Here's a near-mandatory tip: Get a set of REAL roll pin punches. Don't just use a pin punch intended for straight pins and try to nail the roll pins in with that. The end of a pin punch invariably slides off the roll pins and you bugger up the finish of the AR. Get a real roll pin punch set and do the job right - the finish will look much better when you've not nailed a punch into it.
Some optional, but useful tips:
1. When you're putting in the pin for the trigger guard, put the back side of the trigger guard on a block of wood or a rubber hockey puck, so that you don't blow off the back flange of the guard.
2. When you're putting in the roll pin for the bolt stop, put the pin in from the rear of the receiver and put a piece of masking tape on the side of the receiver to protect the finish. Be gentle and observant of the pin alignment so you don't break off the bolt stop "ears."
3. For the takedown pin detents, keep them in place with a slave pin (you can make this from a piece of drill rod) as you start the pin. Put the slave pin in from the left side of the receiver, then gently push down on the detents with a probe or small screwdriver, and push the slave pin far enough to capture th detent.

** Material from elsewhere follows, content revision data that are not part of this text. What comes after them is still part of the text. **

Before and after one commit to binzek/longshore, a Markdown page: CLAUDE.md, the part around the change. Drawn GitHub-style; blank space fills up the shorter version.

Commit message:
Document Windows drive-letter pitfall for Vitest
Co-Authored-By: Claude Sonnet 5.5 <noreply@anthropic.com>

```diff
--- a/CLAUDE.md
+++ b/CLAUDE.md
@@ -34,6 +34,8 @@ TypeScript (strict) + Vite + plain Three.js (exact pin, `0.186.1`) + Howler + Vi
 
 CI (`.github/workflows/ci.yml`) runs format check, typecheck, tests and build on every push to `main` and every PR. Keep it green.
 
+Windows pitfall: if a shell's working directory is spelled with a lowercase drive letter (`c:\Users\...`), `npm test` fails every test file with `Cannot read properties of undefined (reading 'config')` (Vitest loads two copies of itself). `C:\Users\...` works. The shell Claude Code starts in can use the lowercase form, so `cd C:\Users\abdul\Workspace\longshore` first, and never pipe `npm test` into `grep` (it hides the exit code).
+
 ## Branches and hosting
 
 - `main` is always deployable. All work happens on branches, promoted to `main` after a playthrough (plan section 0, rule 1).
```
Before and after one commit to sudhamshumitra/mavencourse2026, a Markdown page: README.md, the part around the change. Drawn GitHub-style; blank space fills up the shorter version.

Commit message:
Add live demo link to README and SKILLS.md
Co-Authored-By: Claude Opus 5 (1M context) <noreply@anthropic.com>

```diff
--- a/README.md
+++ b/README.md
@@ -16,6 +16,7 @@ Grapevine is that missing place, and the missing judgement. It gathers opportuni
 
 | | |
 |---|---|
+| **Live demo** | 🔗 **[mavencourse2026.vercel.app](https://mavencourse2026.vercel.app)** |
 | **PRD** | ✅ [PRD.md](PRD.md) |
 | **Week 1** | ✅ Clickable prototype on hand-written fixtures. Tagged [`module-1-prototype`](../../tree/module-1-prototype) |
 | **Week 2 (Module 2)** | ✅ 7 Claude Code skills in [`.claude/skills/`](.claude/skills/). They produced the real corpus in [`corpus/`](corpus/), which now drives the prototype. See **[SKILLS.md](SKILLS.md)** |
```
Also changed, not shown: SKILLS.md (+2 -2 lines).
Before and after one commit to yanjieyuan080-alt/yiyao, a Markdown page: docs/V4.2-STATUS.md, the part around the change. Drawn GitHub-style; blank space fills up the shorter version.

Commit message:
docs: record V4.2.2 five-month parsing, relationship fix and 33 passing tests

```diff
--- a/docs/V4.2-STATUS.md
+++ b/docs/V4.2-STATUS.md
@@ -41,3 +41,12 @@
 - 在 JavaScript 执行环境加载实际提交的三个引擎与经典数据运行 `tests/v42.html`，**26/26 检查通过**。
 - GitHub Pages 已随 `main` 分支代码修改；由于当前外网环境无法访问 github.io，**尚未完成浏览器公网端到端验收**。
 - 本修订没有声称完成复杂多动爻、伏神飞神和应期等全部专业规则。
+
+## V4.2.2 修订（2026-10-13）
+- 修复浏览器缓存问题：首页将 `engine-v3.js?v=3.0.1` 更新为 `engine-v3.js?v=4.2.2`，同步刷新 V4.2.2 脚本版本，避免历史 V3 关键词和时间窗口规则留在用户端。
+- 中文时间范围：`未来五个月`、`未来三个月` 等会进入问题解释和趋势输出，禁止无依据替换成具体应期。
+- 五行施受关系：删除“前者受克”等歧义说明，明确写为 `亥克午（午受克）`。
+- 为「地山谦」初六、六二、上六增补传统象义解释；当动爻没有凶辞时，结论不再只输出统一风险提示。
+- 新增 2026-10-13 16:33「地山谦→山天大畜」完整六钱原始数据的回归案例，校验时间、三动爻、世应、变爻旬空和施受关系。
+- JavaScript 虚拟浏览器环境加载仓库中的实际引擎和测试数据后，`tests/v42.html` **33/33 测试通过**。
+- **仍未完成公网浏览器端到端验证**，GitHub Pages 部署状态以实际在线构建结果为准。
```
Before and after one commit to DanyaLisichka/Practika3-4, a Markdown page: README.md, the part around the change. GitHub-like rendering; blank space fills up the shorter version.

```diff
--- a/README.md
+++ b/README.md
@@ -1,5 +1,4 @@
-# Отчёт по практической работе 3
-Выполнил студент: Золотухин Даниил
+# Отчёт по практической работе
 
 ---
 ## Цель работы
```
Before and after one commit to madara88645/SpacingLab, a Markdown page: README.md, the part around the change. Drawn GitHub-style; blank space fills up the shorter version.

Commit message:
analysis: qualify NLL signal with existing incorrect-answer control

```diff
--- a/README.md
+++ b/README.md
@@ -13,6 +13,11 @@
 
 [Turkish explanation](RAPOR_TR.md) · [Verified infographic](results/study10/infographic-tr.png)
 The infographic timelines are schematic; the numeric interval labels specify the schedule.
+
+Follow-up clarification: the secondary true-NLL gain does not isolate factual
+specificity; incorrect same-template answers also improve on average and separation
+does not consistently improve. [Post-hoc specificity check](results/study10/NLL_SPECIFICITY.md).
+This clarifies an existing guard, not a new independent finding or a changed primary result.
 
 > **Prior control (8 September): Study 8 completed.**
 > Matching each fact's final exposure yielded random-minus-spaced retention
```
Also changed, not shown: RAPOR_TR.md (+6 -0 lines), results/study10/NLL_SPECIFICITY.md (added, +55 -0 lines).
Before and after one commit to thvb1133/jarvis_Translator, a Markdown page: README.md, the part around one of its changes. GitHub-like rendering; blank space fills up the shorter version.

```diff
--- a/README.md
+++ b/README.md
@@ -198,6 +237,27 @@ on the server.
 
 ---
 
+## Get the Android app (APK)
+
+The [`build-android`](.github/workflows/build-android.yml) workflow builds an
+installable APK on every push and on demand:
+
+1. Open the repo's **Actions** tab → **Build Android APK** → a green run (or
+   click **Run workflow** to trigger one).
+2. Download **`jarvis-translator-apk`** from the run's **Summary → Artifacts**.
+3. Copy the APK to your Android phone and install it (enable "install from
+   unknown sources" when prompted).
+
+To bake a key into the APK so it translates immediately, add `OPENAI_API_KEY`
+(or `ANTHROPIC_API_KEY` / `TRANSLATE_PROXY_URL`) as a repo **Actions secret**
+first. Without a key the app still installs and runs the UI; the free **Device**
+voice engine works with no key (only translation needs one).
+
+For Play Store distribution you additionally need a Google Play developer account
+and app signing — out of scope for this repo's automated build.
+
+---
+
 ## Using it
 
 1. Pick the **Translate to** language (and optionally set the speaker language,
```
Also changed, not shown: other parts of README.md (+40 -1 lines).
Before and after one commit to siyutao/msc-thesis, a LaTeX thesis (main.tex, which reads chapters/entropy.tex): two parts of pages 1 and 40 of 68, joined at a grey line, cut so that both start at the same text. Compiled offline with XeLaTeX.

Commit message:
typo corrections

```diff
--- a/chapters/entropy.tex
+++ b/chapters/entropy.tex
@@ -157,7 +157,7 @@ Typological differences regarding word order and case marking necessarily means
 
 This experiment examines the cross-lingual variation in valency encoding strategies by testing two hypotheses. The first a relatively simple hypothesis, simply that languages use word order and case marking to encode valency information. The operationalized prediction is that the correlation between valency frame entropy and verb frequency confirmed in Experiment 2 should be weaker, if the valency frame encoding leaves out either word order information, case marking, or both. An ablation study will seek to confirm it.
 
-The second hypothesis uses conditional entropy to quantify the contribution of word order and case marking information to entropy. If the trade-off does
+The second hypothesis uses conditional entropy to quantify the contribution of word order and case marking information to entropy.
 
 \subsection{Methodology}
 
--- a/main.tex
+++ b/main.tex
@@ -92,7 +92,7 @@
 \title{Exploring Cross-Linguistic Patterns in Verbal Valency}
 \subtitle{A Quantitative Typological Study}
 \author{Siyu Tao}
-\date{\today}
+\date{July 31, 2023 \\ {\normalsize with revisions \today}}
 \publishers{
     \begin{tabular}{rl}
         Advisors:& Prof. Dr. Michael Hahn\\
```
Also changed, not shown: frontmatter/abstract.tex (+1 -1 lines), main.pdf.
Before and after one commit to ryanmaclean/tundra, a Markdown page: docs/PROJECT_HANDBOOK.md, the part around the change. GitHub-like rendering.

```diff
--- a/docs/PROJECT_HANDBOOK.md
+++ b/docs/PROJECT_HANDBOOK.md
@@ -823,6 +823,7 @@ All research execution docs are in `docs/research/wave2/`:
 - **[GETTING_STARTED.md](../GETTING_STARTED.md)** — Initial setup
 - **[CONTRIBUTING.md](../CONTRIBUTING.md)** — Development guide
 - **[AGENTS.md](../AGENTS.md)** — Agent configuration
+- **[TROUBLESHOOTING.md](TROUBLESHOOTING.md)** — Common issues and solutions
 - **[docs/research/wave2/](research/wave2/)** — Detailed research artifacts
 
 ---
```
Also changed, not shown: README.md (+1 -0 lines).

Put the takedown pin against the slave pin in the hole, then gently push through from right to left. Wha-la, no more flying detents.
4. Put the pistol grip on only partly tight before you have the safety installed. It's much easier to fiddle the safety into place with the detent under the grip a bit loose than to try to ram the safety lever into place against a full-push detent.
Lastly: Wear safety glasses when putting together guns with lots of springs and detent plungers that can go flying. There's no point in getting poked in the eye with a spring or detent.